The United States will press the industrialized Western nations to cut their oil imports another 1 million barrels a day, diplomatic sources here said.
However, they said, Washington is backing away from plans to seek sanctions against nations that exceed internationally agreed-upon import ceilings.
The United States previously had been reported ready to take a very tough line to get its partners in the 20-nation International Energy Agency, who meet here beginning Monday, to agree to put teeth in accords to cut oil consumption.
U.S. officials have encountered resistance to their approach, notably from the West Germans, who take the view that Europe historically has had a good energy conservation record compared to the United States, and that the United States is a Johnny-come-lately which still has much further to go than Europe to eliminate waste in energy consumption.
The Americans have been urging on the IEA the need to show serious efforts and results before the oil price-setting meeting of the Organization of Petroleum Exporting Countries in Caracas, Venezuela, a week from Monday. The meeting of the IEA energy ministers here was originally scheduled for January and was moved up to precede the OPEC meeting at American insistence.
The Americans have also been campaigning to erase the bad image of the United States as an energy-waster, arguing that it is outdated. U.S. officials point out, for example, that American oil imports were 7.9 million barrels a day for the four weeks ending Nov. 30, representing a 4.6 percent decrease compared to the same period last year.
The West German reply is that much of this improvement is attributable to economic downturn in the United States and that it makes no sense for Europe to plan itself into a recession just to match the U.S. percentages.
Among the sanctions that the United States had been proposing was the exclusion from the IEA's standby emergency oil-sharing setup of any country that exceeds its oil import ceilings. The sharing plan provides for the distribution of available oil imports to IEA members on a proportional basis if the available supply should fall 7 percent or more below existing levels.
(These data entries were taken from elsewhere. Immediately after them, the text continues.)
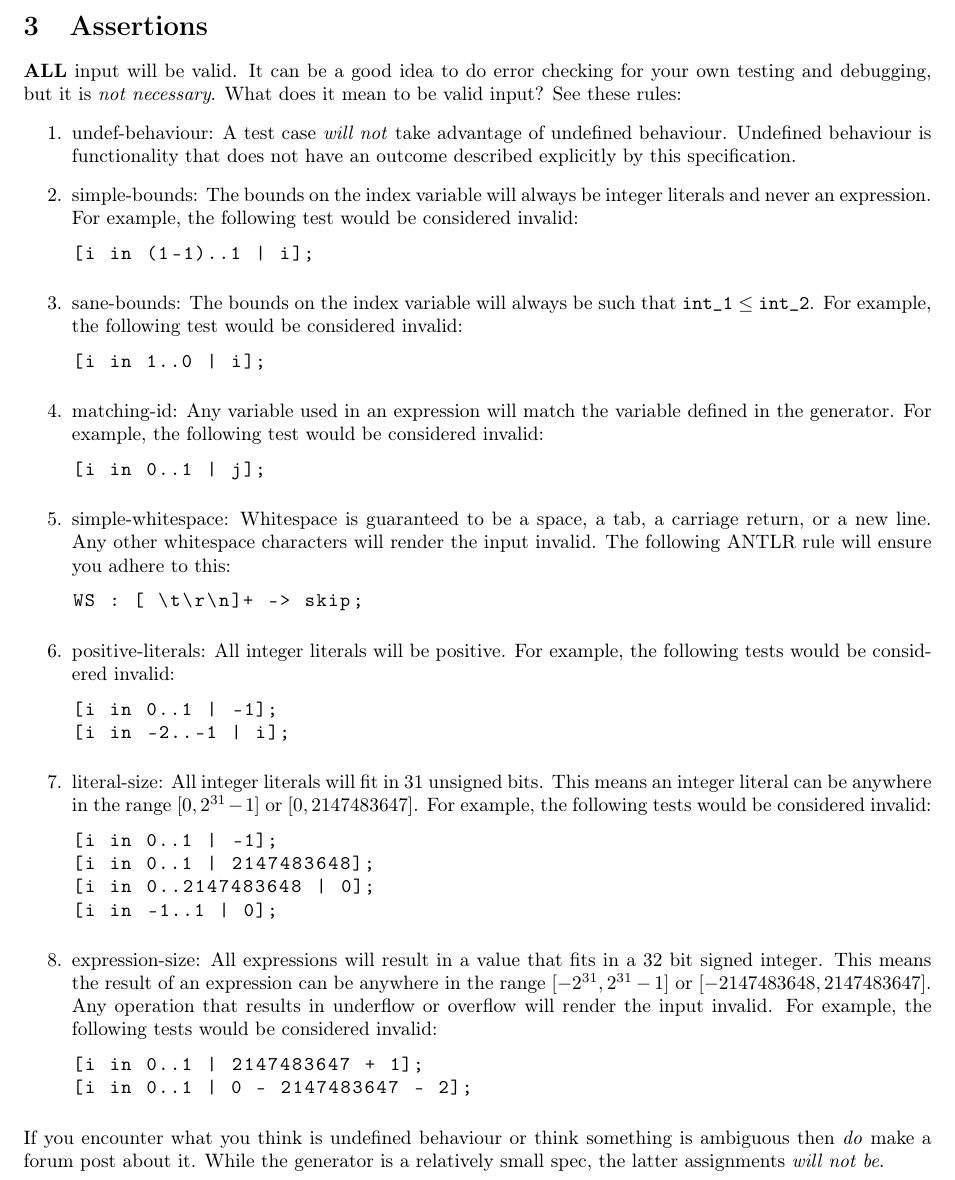
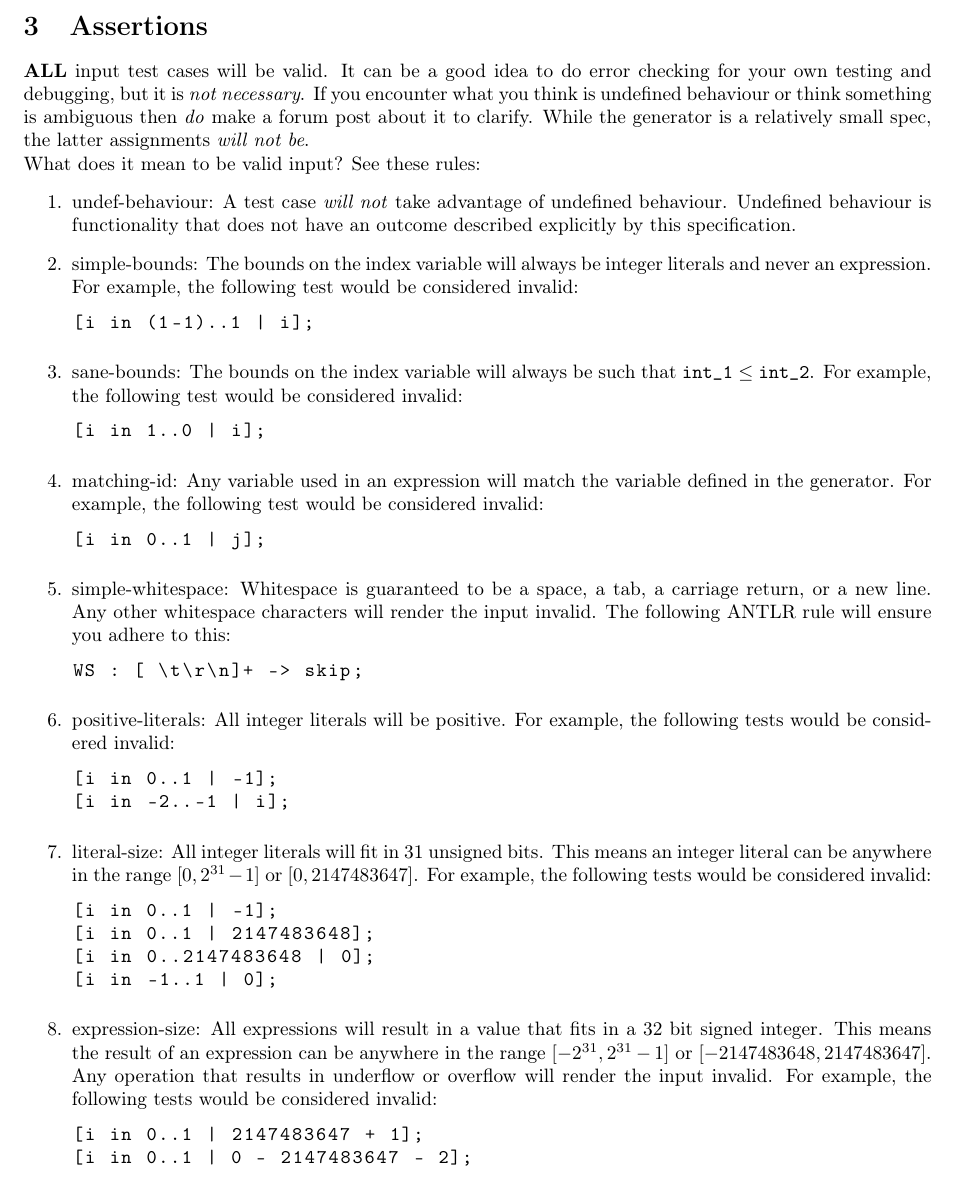
Before and after one commit to cmput415/415-docs, a LaTeX document (generator/generator.tex): part of page 6 of 8, cut so that both start at the same text. Compiled offline with pdfLaTeX.

Commit message:
Move undef behavior note to start of section.

```diff
--- a/generator/generator.tex
+++ b/generator/generator.tex
@@ -349,9 +349,13 @@ This may be rendered incorrectly on your platform, therefore, this\
 test for yourself. Do not include this test in your submission.
 
 \section{Assertions}
-\textbf{ALL} input will be valid. It can be a good idea to do error checking for your own
-testing and debugging, but it is \textit{not necessary}. What does it mean to be valid input?
-See these rules:
+\textbf{ALL} input test cases will be valid. It can be a good idea to do error checking for your
+own testing and debugging, but it is \textit{not necessary}. If you encounter what you think is
+undefined behaviour or think something is ambiguous then \textit{do} make a forum post about it to
+clarify. While the generator is a relatively small spec, the latter assignments \textit{will not
+be}.
+
+What does it mean to be valid input? See these rules:
 \begin{enumerate}
   \item
     \assertiondest{undef-behaviour}
@@ -416,9 +420,6 @@ See these rules:
       [i in 0..1 | 0 - 2147483647 - 2];
     \end{lstlisting}
 \end{enumerate}
-If you encounter what you think is undefined behaviour or think something is ambiguous then
-\textit{do} make a forum post about it. While the generator is a relatively small spec,
-the latter assignments \textit{will not be}.
 
 \section{Provided Frameworks}
 
```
The U.S. delegation, headed by Energy Secretary Charles Duncan, is expected to encounter no resistance to another proposal for detailed quarterly reporting on how countries perform on their commitments. Publication of the findings would provide a basis for singling out countries that do not meet their commitments.
Average oil imports of the 20 member states, grouping all the major non-communist industrial oil consumers except France, are expected to be 25 million barrels a day this year. The IEA already had agreed to set a target of 24 million barrels a day for 1980, and the United States is now seeking a cut to 23 million.
U.S. sources would not discuss in advance of Monday's meeting what proportion of that conservation burden the United States would propose to take on itself.
The nine-member European Economic Community has agreed to an overall ceiling for 1980, but resisted setting country-by-country goals until 1981. The Americans are pressing for immediate national commitments from the Europeans. How detailed the commitments are will be a test of the success of Monday's conference, energy officials said.
The U.S. insistence on further import cuts is based on the assumption, shared by IEA and international oil industry analysts, that there will be at least 2 million barrels a day less available from OPEC next year. It is generally assumed that Iran will wind up cutting its current production of about 3.5 million barrels a day approximately by the 700,000 barrels a day that the United States used to take before it embargoed Iranian oil.
Libya and Abu Dhabi each have stated their intention to lower production by 100,000 barrels a day. Kuwait, Nigeria and Venezuela are expected to cut production by 200,000 barrels a day each. Those bits and pieces total 800,000 barrels a day.
The big question is whether Saudi Arabia, now producing at 9.5 million barrels a day, is willing to continue to exceed its own official production limit of 8.5 million barrels a day.
Their is a widespread view among oil analysts that economic recession may reduce demand for oil automatically by the 2 million barrels a day that they expect the OPEC nations to reduce their 1980 production.
Another factor is that IEA members have been doing an extraordinary amount of stockpiling, estimated at 1 million barrels a day. While no one knows exactly what state and company storage capacity really is, it is assumed by the IEA that there is not much spare storage capacity left and that once the storage tanks are all filled and the spare oil tankers are loaded up, demand will fall naturally.
One of the problems in assessing next year's supply situation is that OPEC countries have delayed signing contracts for 1980 pending the outcome of the Caracas meeting. Some importing countries have been unable to get any firm commitments.
Anyone who had been counting on Mexico's taking up the slack in the market created by Iran, had better think twice, one analyst added. "Mexico probably has the same level of reserves as Iran," he said. "But the Mexicans saw the results of Iran's rapid economic growth, and they don't want to take the risk of having an Iranian-style revolution if they produce too much oil."